The paper "A Framework for the Role of Warehousing In Reverse Logistics by Shad Dowlatshah" is a great example of management article. Reverse logistics (RL) management has become an area of increased focus by organizations. RL refers to a process in which products moves in the opposite direction from the customer or end-user to the producer along the distribution channel. In other words, RL is the process involving the return of goods by customers to the producer for purposes of ensuring proper disposal. Shad Dowlatshah, that, as much as the RL has been an old concept, its importance has been realized in the recent past as companies, both small and large are increasingly embracing RL concept as a way of minimizing waste and cost so as to ensure competitiveness.
The author attributes this to the fact that RL adds value to the supply chain by ensuring that returned goods are properly recaptured and managed to ensure added value to the goods. According to Dowlatshah, RL activities have significance in the supply chain in many ways. According to the Manufacturing Business Technology report, about $100 billion in products current flow through RL channels every year cited Dowlatshah (1265).
Unfortunately, as high as 40% of all the products are returned by customers, though this depends on the industry. However, whenever a customer returns a product, this is normally costly to the producer and retailers. In this article, Dowlatshah notes that returned products currently cost American manufacturers and retailers up to $1000 billion annually in lost revenue, handling, disposal, transportation and processing (1265). Apart from the cost factors associated with customer returns, the author notes that such returns also result in lost profitability which they estimate at about 3.8%.

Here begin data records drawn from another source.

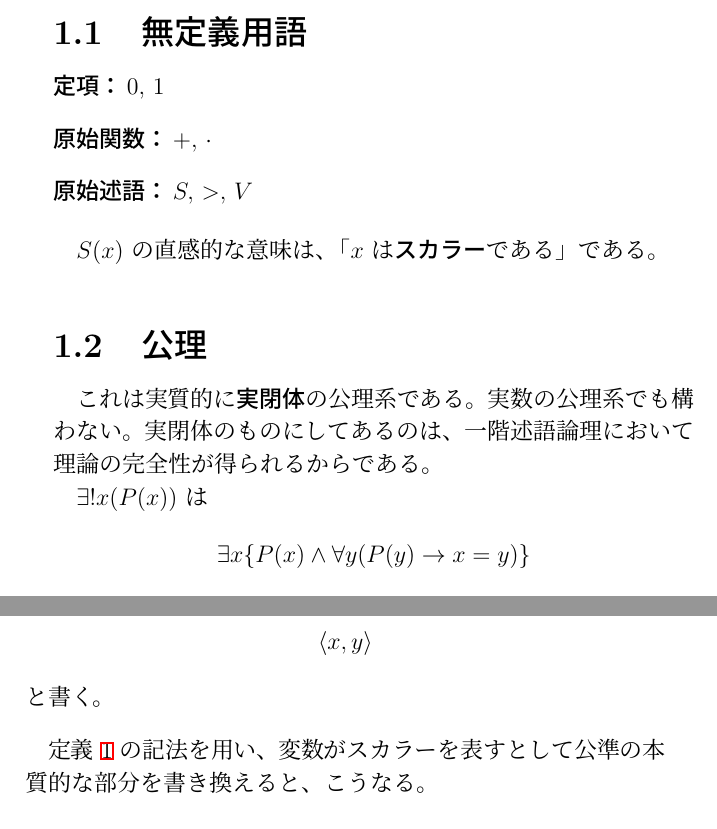
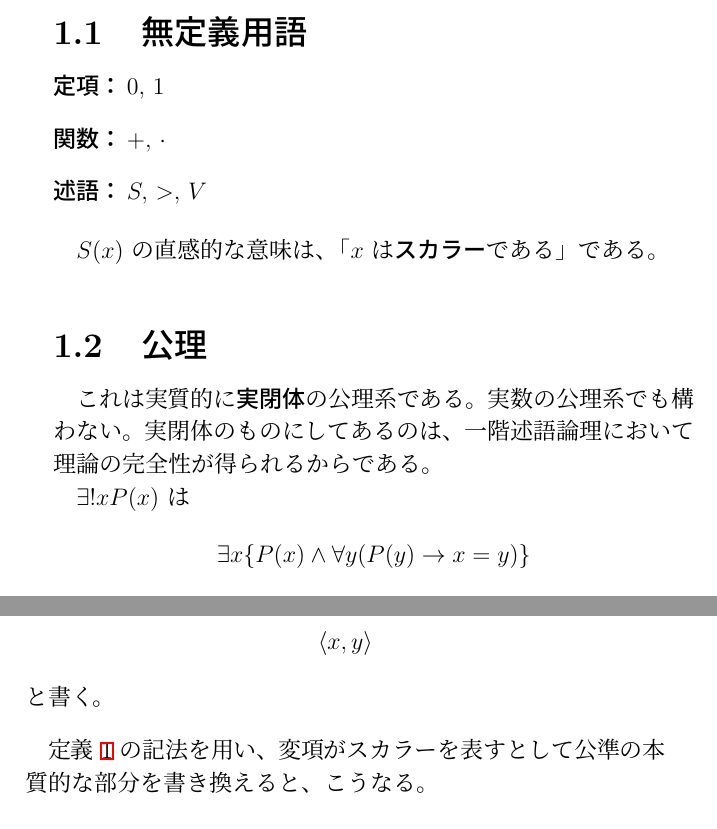
Before and after one commit to tsugus/axioms, a LaTeX book (main.tex, which reads ch01.tex): two parts of pages 7 and 10 of 28, joined at a grey line, cut so that both start at the same text. Compiled offline with pLaTeX and dvipdfmx.

Commit message:
fix (#4)
Changes to be committed:
	modified:   ch01.tex
	modified:   main.tex

```diff
--- a/ch01.tex
+++ b/ch01.tex
@@ -5,8 +5,8 @@
 
 \begin{description}
   \item[定項：] \(0,\) \(1\)
-  \item[原始関数：] \(+,\) \(\cdot\)
-  \item[原始述語：] \(S,\) \(>,\) \(V\)
+  \item[関数：] \(+,\) \(\cdot\)
+  \item[述語：] \(S,\) \(>,\) \(V\)
 \end{description}
 
 \(S(x)\) の直感的な意味は、「\(x\) は\textbf{スカラー}\index{すからー@スカラー}である」である。
@@ -18,7 +18,7 @@
 実数の公理系でも構わない。
 実閉体のものにしてあるのは、一階述語論理において理論の完全性が得られるからである。
 
-\(\exists!x(P(x))\) は
+\(\exists!xP(x)\) は
 \[\exists x\{P(x)\land\forall y(P(y)\rightarrow x=y)\}\]
 の省略記法であり、「ただ一つの \(x\) に対して \(P(x)\) である」を意味する。
 また、以下において \(\forall\) は極力省略してある。
@@ -81,7 +81,7 @@
   と書く。
 \end{dfn}
 
-定義 \ref{260419033901} の記法を用い、変数がスカラーを表すとして公準の本質的な部分を書き換えると、こうなる。
+定義 \ref{260419033901} の記法を用い、変項がスカラーを表すとして公準の本質的な部分を書き換えると、こうなる。
 
 \begin{enumerate}
   \setcounter{enumi}{3}
--- a/main.tex
+++ b/main.tex
@@ -38,7 +38,7 @@
 \renewcommand{\proofname}{\textbf{証明}}
 
 \title{平面幾何学の一階述語理論}
-\date{2026年5月30日}
+\date{2026年6月4日}
 \author{Tsugu}
 
 \begin{document}
```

The author also reports another research finding that predicts that product returns could cost an average of $30-$35 in the next few years. Another study cited by the author, however, predicts that the average cost of product returns by customers could reach $50 per item soon cites Dowlatshah (1265). In the U. S., RL cost is estimated at $35 billion every year and £ 6 billion in the UK yearly. Therefore, the author is of the view that organizations need to ensure proper management of their RL operations to ensure success.
In this paper, the author investigated the warehousing factors that are needed for the effective design and implementation of RL activities. Literature Review According to Dowlatshah, designing and implementing an effective RL system is critical in giving a company a competitive edge in an industry (1266). Despite recognition of this importance, there is no literature on the warehouse factors that are necessary for understanding, designing and implementing a working RL system. In the first part of the literature review, the author explores the emerging functions of warehousing in RL.
According to the author, warehousing is no longer just a place for storing goods. Instead, the roles of the warehouse have been evolving over the years and currently include the management of RL operations. According to the author, a warehouse is an important part of the manufacturing business because it ensures the control of the movement of products that are returned by customers through effective space planning in the warehouse. In this respect, the author notes that effective planning of space in a warehouse is a critical requirement in the RL system.
Additionally, Dowlatshah notes that a warehouse should be capable of providing the visibility and functionality that ensures reduces the risk of incurring high carrying cost and obsolescence (1266). Moreover, the author cites that a warehouse plays a critical role in RL operations as it ensures the development of a working logistics functions, transportation, and inventory management.